About this task: Without including any picture, copy the entries that follow word for word.

(Stored data entries)
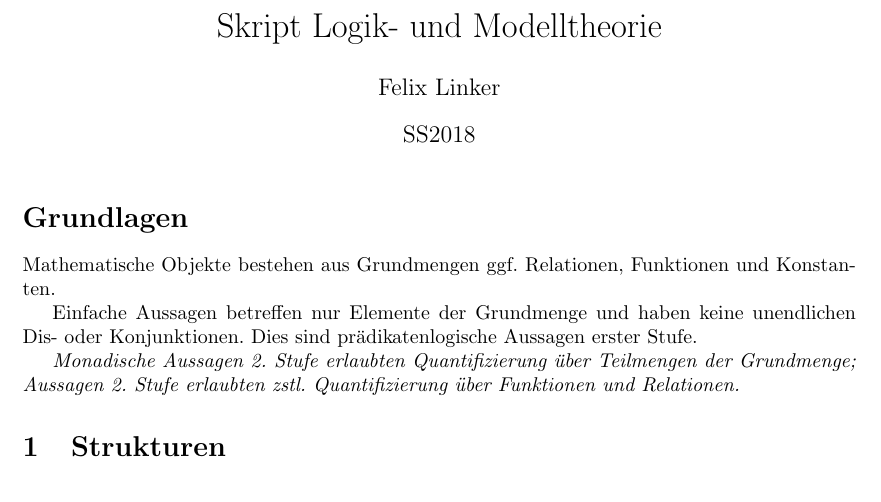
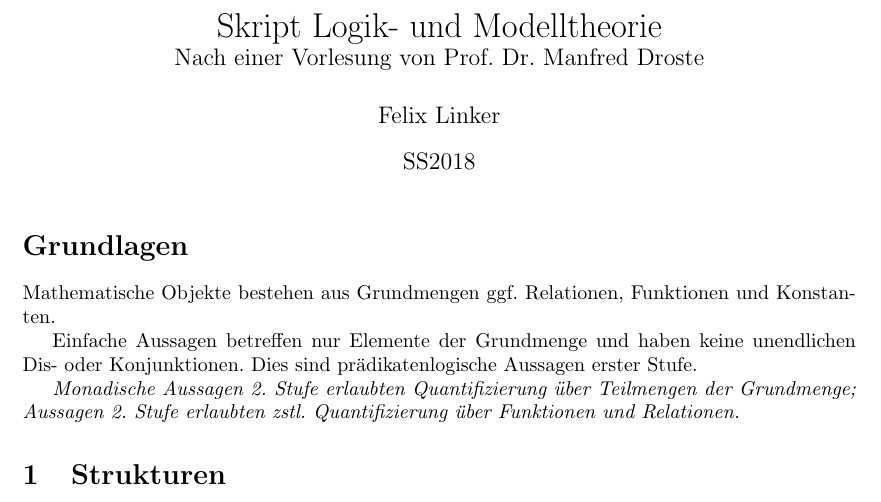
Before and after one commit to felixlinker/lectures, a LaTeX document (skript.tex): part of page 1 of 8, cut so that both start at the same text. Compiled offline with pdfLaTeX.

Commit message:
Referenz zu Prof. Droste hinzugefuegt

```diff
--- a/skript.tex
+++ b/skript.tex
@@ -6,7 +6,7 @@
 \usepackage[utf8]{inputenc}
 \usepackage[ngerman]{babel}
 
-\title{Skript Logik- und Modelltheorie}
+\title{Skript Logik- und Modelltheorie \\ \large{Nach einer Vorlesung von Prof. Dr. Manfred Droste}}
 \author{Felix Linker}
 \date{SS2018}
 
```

Output of the task:
Before and after one commit to felixlinker/lectures, a LaTeX document (skript.tex): part of page 1 of 8, cut so that both start at the same text. Compiled offline with pdfLaTeX.

Commit message:
Referenz zu Prof. Droste hinzugefuegt

```diff
--- a/skript.tex
+++ b/skript.tex
@@ -6,7 +6,7 @@
 \usepackage[utf8]{inputenc}
 \usepackage[ngerman]{babel}
 
-\title{Skript Logik- und Modelltheorie}
+\title{Skript Logik- und Modelltheorie \\ \large{Nach einer Vorlesung von Prof. Dr. Manfred Droste}}
 \author{Felix Linker}
 \date{SS2018}
 
```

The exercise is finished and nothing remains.